» **Source material**:
* * * *
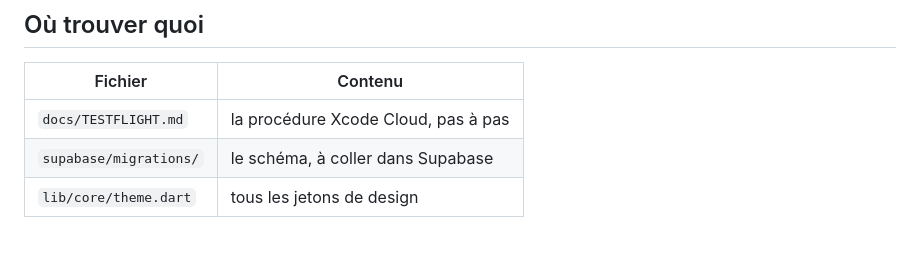
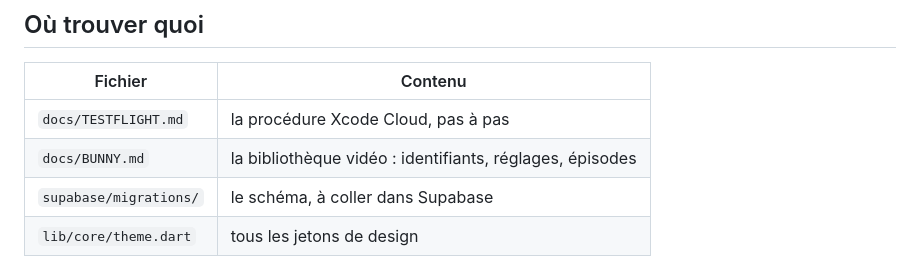
Before and after one commit to teiki5320/Tama, a Markdown page: CLAUDE.md, the part around the change. Drawn GitHub-style; blank space fills up the shorter version.

```diff
--- a/CLAUDE.md
+++ b/CLAUDE.md
@@ -186,6 +186,7 @@ impl. démo), `lib/providers`, `lib/features/<écran>`, `lib/services`
 | Fichier | Contenu |
 |---|---|
 | `docs/TESTFLIGHT.md` | la procédure Xcode Cloud, pas à pas |
+| `docs/BUNNY.md` | la bibliothèque vidéo : identifiants, réglages, épisodes |
 | `supabase/migrations/` | le schéma, à coller dans Supabase |
 | `lib/core/theme.dart` | tous les jetons de design |
 
```
Also changed, not shown: docs/BUNNY.md (added, +69 -0 lines).
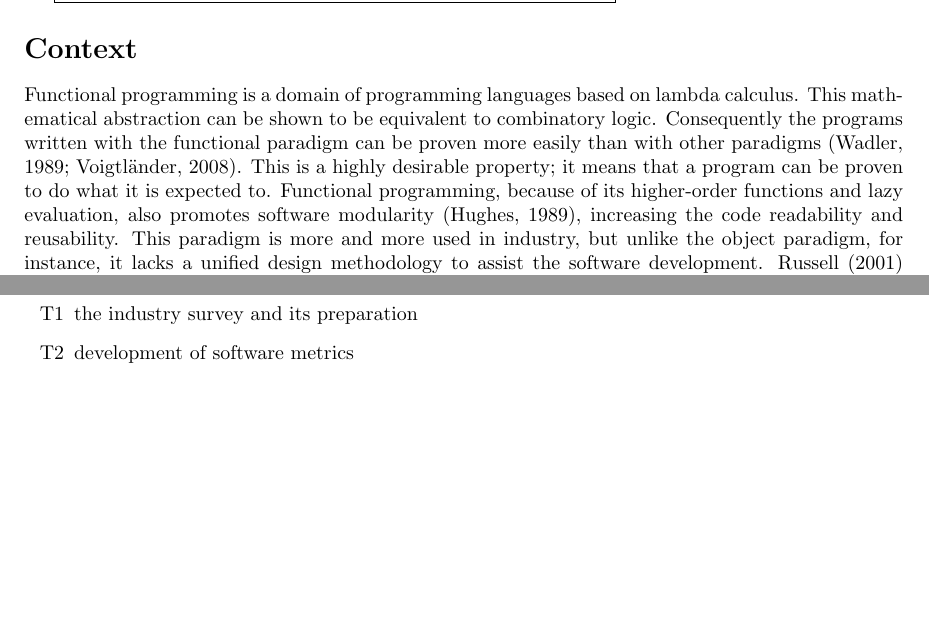
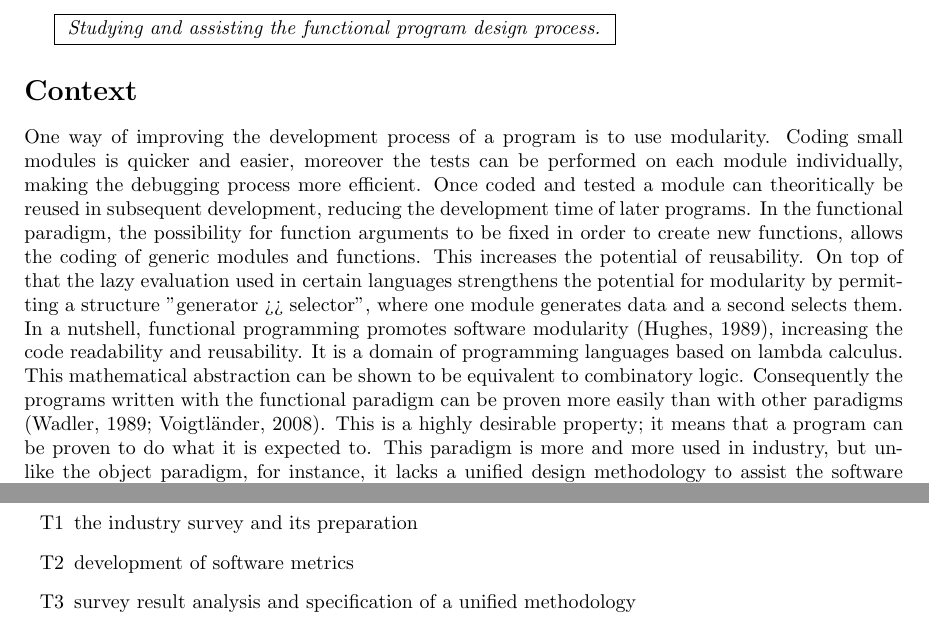
Before and after one commit to Daiwen/research-proposal-Kent, a LaTeX document (research-proposal.tex): two parts of pages 1 and 2 of 3 before the commit and two parts of pages 1 and 3 of 4 after it, joined at a grey line, cut at the place of the change, the shorter picture padded with empty space. Compiled offline with pdfLaTeX.

Commit message:
modified:   research-proposal.tex last modification of the first paragraph concerning modularity

```diff
--- a/research-proposal.tex
+++ b/research-proposal.tex
@@ -27,19 +27,29 @@
 
 %%%%%%%%%%%%%%%% Body %%%%%%%%%%%%%%%%
 \section*{Context}
-
-Functional programming is a domain of programming languages based on
-lambda calculus. This mathematical abstraction can be shown to be
-equivalent to combinatory logic. Consequently the programs written
-with the functional paradigm can be proven more easily than with other
+One way of improving the development process of a program is to use
+modularity. Coding small modules is quicker and easier, moreover the
+tests can be performed on each module individually, making the
+debugging process more efficient. Once coded and tested a module can
+theoritically be reused in subsequent development, reducing the
+development time of later programs. In the functional paradigm, the
+possibility for function arguments to be fixed in order to create new
+functions, allows the coding of generic modules and functions.
+This increases the potential of reusability. On top of that the lazy
+evaluation used in certain languages strengthens the potential for
+modularity by permitting a structure "generator >> selector", where
+one module generates data and a second selects them. In a nutshell,
+functional programming promotes software modularity
+\citep{hughes_why_1989}, increasing the code readability and
+reusability. It is a domain of programming languages based on lambda
+calculus. This mathematical abstraction can be shown to be equivalent
+to combinatory logic. Consequently the programs written with the
+functional paradigm can be proven more easily than with other
 paradigms \citep{wadler_theorems_1989,voigtlander_proving_2008}. This
 is a highly desirable property; it means that a program can be proven
-to do what it is expected to. Functional programming, because of its
-higher-order functions and lazy evaluation, also promotes software
-modularity \citep{hughes_why_1989}, increasing the code readability
-and reusability. This paradigm is more and more used in industry, but
-unlike the object paradigm, for instance, it lacks a unified design
-methodology to assist the software
+to do what it is expected to.  This paradigm is more and more used in
+industry, but unlike the object paradigm, for instance, it lacks a
+unified design methodology to assist the software
 development. \citet{russell_FAD_2001} tried to give the community a
 tool similar to UML but dedicated to the functional paradigm. This
 approach, however, seems not to have convinced the programmers. One
```
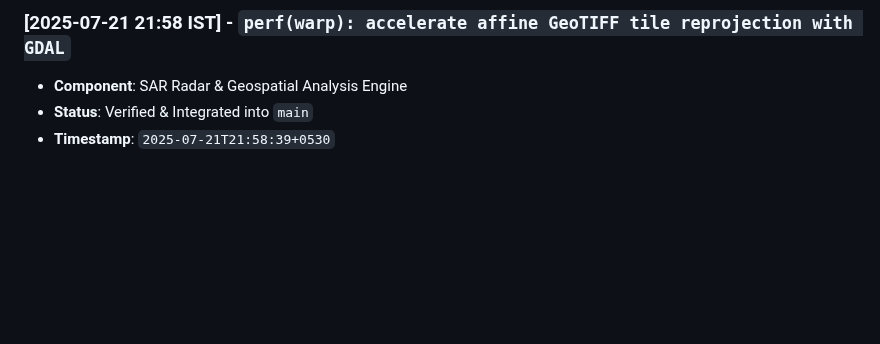
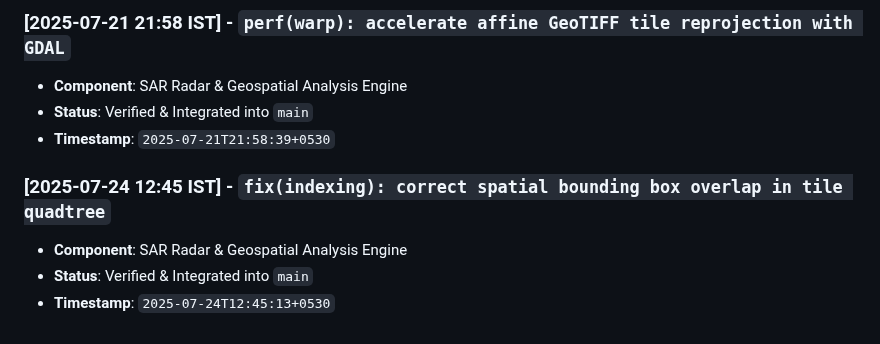
Before and after one commit to abdullah00ashraf/sentinel-hufp-v7, a Markdown page: docs/RADAR_PIPELINE_LOG.md, the part around the change. GitHub-like rendering; blank space fills up the shorter version.

Commit message:
fix(indexing): correct spatial bounding box overlap in tile quadtree

```diff
--- a/docs/RADAR_PIPELINE_LOG.md
+++ b/docs/RADAR_PIPELINE_LOG.md
@@ -118,3 +118,8 @@ This document tracks verified architectural iterations, feature additions, and p
 - **Component**: SAR Radar & Geospatial Analysis Engine
 - **Status**: Verified & Integrated into `main`
 - **Timestamp**: `2025-07-21T21:58:39+0530`
+
+### [2025-07-24 12:45 IST] - `fix(indexing): correct spatial bounding box overlap in tile quadtree`
+- **Component**: SAR Radar & Geospatial Analysis Engine
+- **Status**: Verified & Integrated into `main`
+- **Timestamp**: `2025-07-24T12:45:13+0530`
```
* * * *
» **Work to be completed**: Write out exactly the lines between the start of the data and the line with "Also changed, not", including both, but none of the pictures.

» **Final answer**:
Before and after one commit to teiki5320/Tama, a Markdown page: CLAUDE.md, the part around the change. Drawn GitHub-style; blank space fills up the shorter version.

```diff
--- a/CLAUDE.md
+++ b/CLAUDE.md
@@ -186,6 +186,7 @@ impl. démo), `lib/providers`, `lib/features/<écran>`, `lib/services`
 | Fichier | Contenu |
 |---|---|
 | `docs/TESTFLIGHT.md` | la procédure Xcode Cloud, pas à pas |
+| `docs/BUNNY.md` | la bibliothèque vidéo : identifiants, réglages, épisodes |
 | `supabase/migrations/` | le schéma, à coller dans Supabase |
 | `lib/core/theme.dart` | tous les jetons de design |
 
```
Also changed, not shown: docs/BUNNY.md (added, +69 -0 lines).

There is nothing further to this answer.